Whether it’s the horses battling for supremacy on the track or the fashionistas seeking your attention off it, the World Cup is an all-out attack on the senses. Making sure you document every bit of it is simply a must. If anything, it will help give your Instagram following a boost.
Chris McHardy is a Sports Presenter for Dubai Eye 103.8. He’ll be part of the team covering the Dubai World Cup live from Meydan Racecourse on Saturday. Their coverage gets underway from 4pm GST.
Sheikh Hamdan bin Rashid Al Maktoum’s Purebred Arabian Handassa, trained by Francois Rohaut in Pau in the South West of France, is the horse everyone has to beat in this year’s edition of the Dubai Kahayla Classic, empowered by IPIC.
That is the word on the street and is a scenario his work rider Doric Binot, who has come over to Dubai with him from France, imagines every day when he goes out for a canter on the Meydan track.
“You always like to believe in the horse that you look after,” he explains. “But he is in great form and obviously won his race here in the beginning of the month. So we know he definitely likes the dirt.”
Originally apprenticed to Carlos Laffon-Parias in Chantilly, Binot used to ride as a Flat jockey before weight issues caught up with him and he switched to jump racing.
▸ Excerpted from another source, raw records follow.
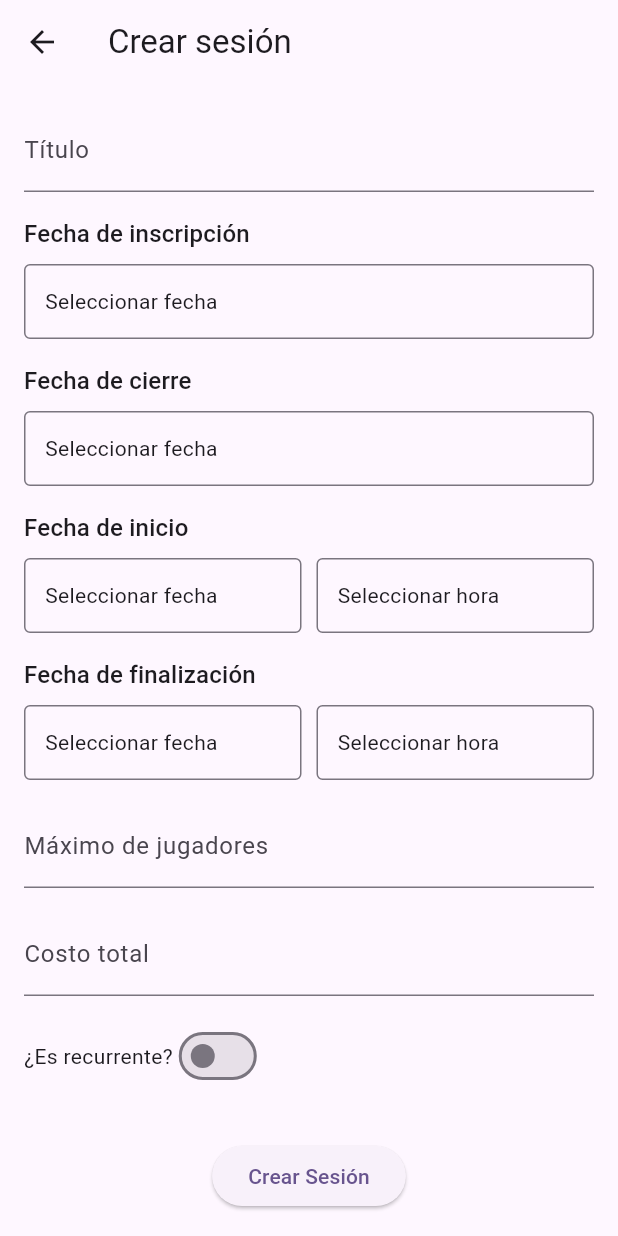
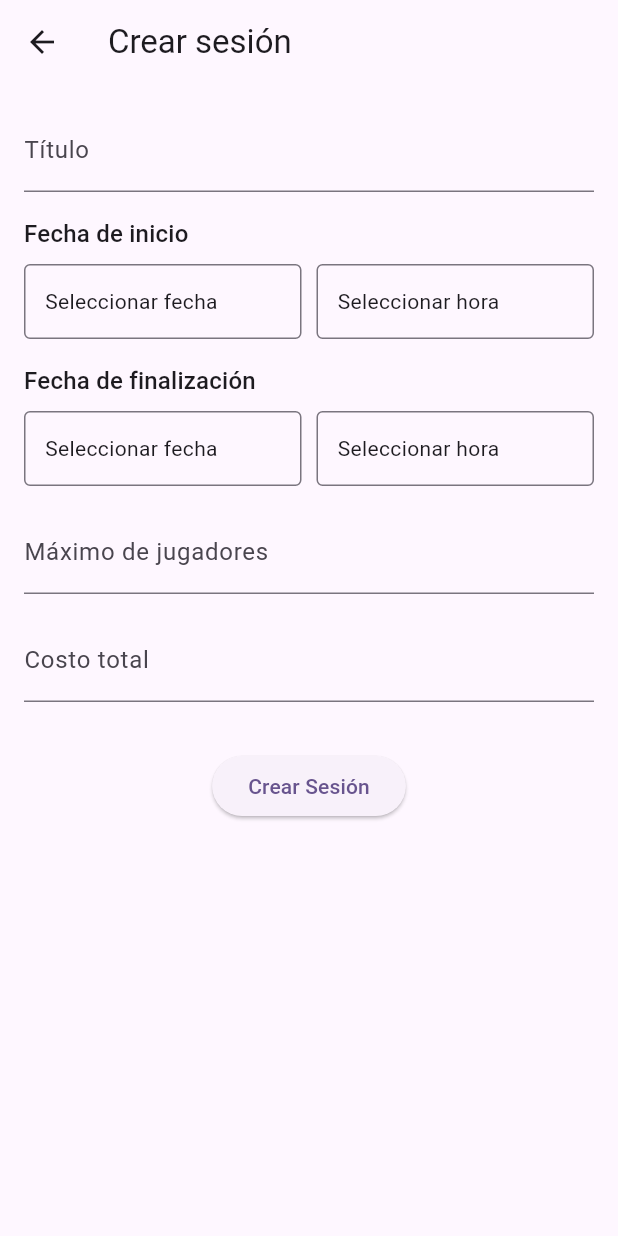
Before and after one commit to ricardocotillo/proplay, a Flutter app: the GroupsSessionsScreen screen opened directly with empty values, after a tap on the "add" icon, on a phone screen of 412 x 824 dp. Run offline on Flutter 3.47's test engine with Material 3 defaults, Android fonts, the phone set to English and light mode, and no system bars; our stand-ins replace bloc, cached_network_image, cloud_firestore, equatable, firebase_auth, firebase_core and 5 more; accounts and stored records are empty.

Commit message:
refactor: remove unused date fields from session models
- Removed cutOffDate from SessionModel and joinDate/cutOffDate from SessionTemplateModel
- Removed corresponding UI fields from create session screen
- Cleaned up unused group_model import from session_detail_bloc

```diff
--- a/lib/bloc/session_detail/session_detail_bloc.dart
+++ b/lib/bloc/session_detail/session_detail_bloc.dart
@@ -4,7 +4,6 @@ import 'package:proplay/bloc/session_detail/session_detail_event.dart';
 import 'package:proplay/bloc/session_detail/session_detail_state.dart';
 import 'package:proplay/models/session_model.dart';
 import 'package:proplay/models/user_model.dart';
-import 'package:proplay/models/group_model.dart';
 import 'package:proplay/services/session_service.dart';
 import 'package:proplay/services/group_service.dart';
 
--- a/lib/models/session_model.dart
+++ b/lib/models/session_model.dart
@@ -9,7 +9,6 @@ class SessionModel extends Equatable {
   final String title;
   final DateTime eventDate;
   final DateTime eventEndDate;
-  final DateTime cutOffDate;
   final String status;
   final int playerCount;
   final int maxPlayers;
@@ -23,7 +22,6 @@ class SessionModel extends Equatable {
     required this.title,
     required this.eventDate,
     required this.eventEndDate,
-    required this.cutOffDate,
     required this.status,
     required this.playerCount,
     required this.maxPlayers,
@@ -39,7 +37,6 @@ class SessionModel extends Equatable {
     title,
     eventDate,
     eventEndDate,
-    cutOffDate,
     status,
     playerCount,
     maxPlayers,
@@ -68,7 +65,6 @@ class SessionModel extends Equatable {
       title: title ?? this.title,
       eventDate: eventDate ?? this.eventDate,
       eventEndDate: eventEndDate ?? this.eventEndDate,
-      cutOffDate: cutOffDate ?? this.cutOffDate,
       status: status ?? this.status,
       playerCount: playerCount ?? this.playerCount,
       maxPlayers: maxPlayers ?? this.maxPlayers,
@@ -84,7 +80,6 @@ class SessionModel extends Equatable {
       'title': title,
       'eventDate': Timestamp.fromDate(eventDate),
       'eventEndDate': Timestamp.fromDate(eventEndDate),
-      'cutOffDate': Timestamp.fromDate(cutOffDate),
       'status': status,
       'playerCount': playerCount,
       'maxPlayers': maxPlayers,
@@ -100,8 +95,8 @@ class SessionModel extends Equatable {
       groupId: map['groupId'] as String,
       title: map['title'] as String,
       eventDate: (map['eventDate'] as Timestamp?)?.toDate() ?? DateTime.now(),
-      eventEndDate: (map['eventEndDate'] as Timestamp?)?.toDate() ?? DateTime.now(),
-      cutOffDate: (map['cutOffDate'] as Timestamp?)?.toDate() ?? DateTime.now(),
+      eventEndDate:
+          (map['eventEndDate'] as Timestamp?)?.toDate() ?? DateTime.now(),
       status: map['status'] as String,
       playerCount: map['playerCount'] as int,
       maxPlayers: map['maxPlayers'] as int,
--- a/lib/models/session_template_model.dart
+++ b/lib/models/session_template_model.dart
@@ -6,8 +6,6 @@ class SessionTemplateModel extends Equatable {
   final String groupId;
   final String creatorId;
   final String title;
-  final Timestamp joinDate;
-  final Timestamp cutOffDate;
   final Timestamp eventDate;
   final Timestamp eventEndDate;
   final int? durationInMinutes;
@@ -22,8 +20,6 @@ class SessionTemplateModel extends Equatable {
     required this.groupId,
     required this.creatorId,
     required this.title,
-    required this.joinDate,
-    required this.cutOffDate,
     required this.eventDate,
     required this.eventEndDate,
     this.durationInMinutes,
@@ -40,8 +36,6 @@ class SessionTemplateModel extends Equatable {
     groupId,
     creatorId,
     title,
-        joinDate,
-        cutOffDate,
     eventDate,
     eventEndDate,
     durationInMinutes,
@@ -57,8 +51,6 @@ class SessionTemplateModel extends Equatable {
     String? groupId,
     String? creatorId,
     String? title,
-    Timestamp? joinDate,
-    Timestamp? cutOffDate,
     Timestamp? eventDate,
     Timestamp? eventEndDate,
     int? durationInMinutes,
@@ -73,8 +65,6 @@ class SessionTemplateModel extends Equatable {
       groupId: groupId ?? this.groupId,
       creatorId: creatorId ?? this.creatorId,
       title: title ?? this.title,
-      joinDate: joinDate ?? this.joinDate,
-      cutOffDate: cutOffDate ?? this.cutOffDate,
       eventDate: eventDate ?? this.eventDate,
       eventEndDate: eventEndDate ?? this.eventEndDate,
       durationInMinutes: durationInMinutes,
@@ -91,8 +81,6 @@ class SessionTemplateModel extends Equatable {
       'groupId': groupId,
       'creatorId': creatorId,
       'title': title,
-      'joinDate': joinDate,
-      'cutOffDate': cutOffDate,
       'eventDate': eventDate,
       'eventEndDate': eventEndDate,
       'durationInMinutes': durationInMinutes,
@@ -110,8 +98,6 @@ class SessionTemplateModel extends Equatable {
       groupId: map['groupId'] as String,
       creatorId: map['creatorId'] as String,
       title: map['title'] as String,
-      joinDate: map['joinDate'] as Timestamp,
-      cutOffDate: map['cutOffDate'] as Timestamp,
       eventDate: map['eventDate'] as Timestamp,
       eventEndDate: map['eventEndDate'] as Timestamp,
       durationInMinutes: map['durationInMinutes'] as int?,
--- a/lib/screens/create_session_screen.dart
+++ b/lib/screens/create_session_screen.dart
@@ -95,8 +95,6 @@ class _CreateSessionContentState extends State<_CreateSessionContent> {
         groupId: widget.groupId,
         creatorId: currentUser.uid,
         title: _titleController.text,
-        joinDate: Timestamp.fromDate(_joinDate!),
-        cutOffDate: Timestamp.fromDate(_cutOffDate!),
         eventDate: Timestamp.fromDate(eventDateTime),
         eventEndDate: Timestamp.fromDate(eventEndDateTime),
         maxPlayers: int.parse(_maxPlayersController.text),
@@ -143,20 +141,6 @@ class _CreateSessionContentState extends State<_CreateSessionContent> {
                 const SizedBox(height: 16),
                 _buildDateTimePicker(
                   context: context,
-                  label: 'Fecha de inscripción',
-                  date: _joinDate,
-                  onDatePicked: (date) => setState(() => _joinDate = date),
-                ),
-                const SizedBox(height: 16),
-                _buildDateTimePicker(
-                  context: context,
-                  label: 'Fecha de cierre',
-                  date: _cutOffDate,
-                  onDatePicked: (date) => setState(() => _cutOffDate = date),
-                ),
-                const SizedBox(height: 16),
-                _buildDateTimePicker(
-                  context: context,
                   label: 'Fecha de inicio',
                   date: _eventDate,
                   time: _eventTime,
@@ -191,17 +175,6 @@ class _CreateSessionContentState extends State<_CreateSessionContent> {
                   validator: (value) => value!.isEmpty
                       ? 'Por favor, ingresa el costo total'
                       : null,
-                ),
-                const SizedBox(height: 16),
-                Row(
-                  children: [
-                    const Text('¿Es recurrente?'),
-                    Switch(
-                      value: _isRecurring,
-                      onChanged: (value) =>
-                          setState(() => _isRecurring = value),
-                    ),
-                  ],
                 ),
                 if (_isRecurring)
                   const Padding(
--- a/lib/services/session_service.dart
+++ b/lib/services/session_service.dart
@@ -50,7 +50,6 @@ class SessionService {
       title: template.title,
       eventDate: template.eventDate.toDate(),
       eventEndDate: template.eventEndDate.toDate(),
-      cutOffDate: template.cutOffDate.toDate(),
       status: 'OPEN',
       playerCount: 0,
       maxPlayers: template.maxPlayers,
```
Lines whose indentation alone changed are shown as unchanged.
However, a heavy fall put an end to that career and it has now been nearly two years that he has worked for Francois Rohaut.
“We only have about 10 Purebred Arabians in our yard,” he continues. “The others are Thoroughbreds. In fact, last year, I came to Dubai with the filly Farmah, who is also owned by Sheikh Hamdan bin Rashid Al Maktoum.”
Sheikh Hamdan actually visited the quarantine stable on Monday and Binot was impressed: “It was quite amazing to meet him. He is really interested in the horse and it was just great to see him here.”
The owner-breeder has always had a great affinity with Purebred Arabian horses and nothing would please him more than a victory of six-year-old Handassa, whose sire Madjani lifted the event three consecutive times from 2005 to 2007.
By nature, they are not known to be easy rides and Binot confirms: “To ride a Purebred Arabian, you have to indulge them. They are much more sensitive and you constantly have to nurture them.
“It’s about finding the right balance of keeping them fresh, whilst coaxing them into doing a bit of serious work. You need to amuse them, keep them interested. I know this sounds strange, but in the morning you have to let them believe that they dominate.”
With Handassa, though, there is no great worry that he has to be coaxed and his work rider smiles when he says: “Handassa is one of the easier ones to ride, which by the way, is the reason that he is so exceptional.”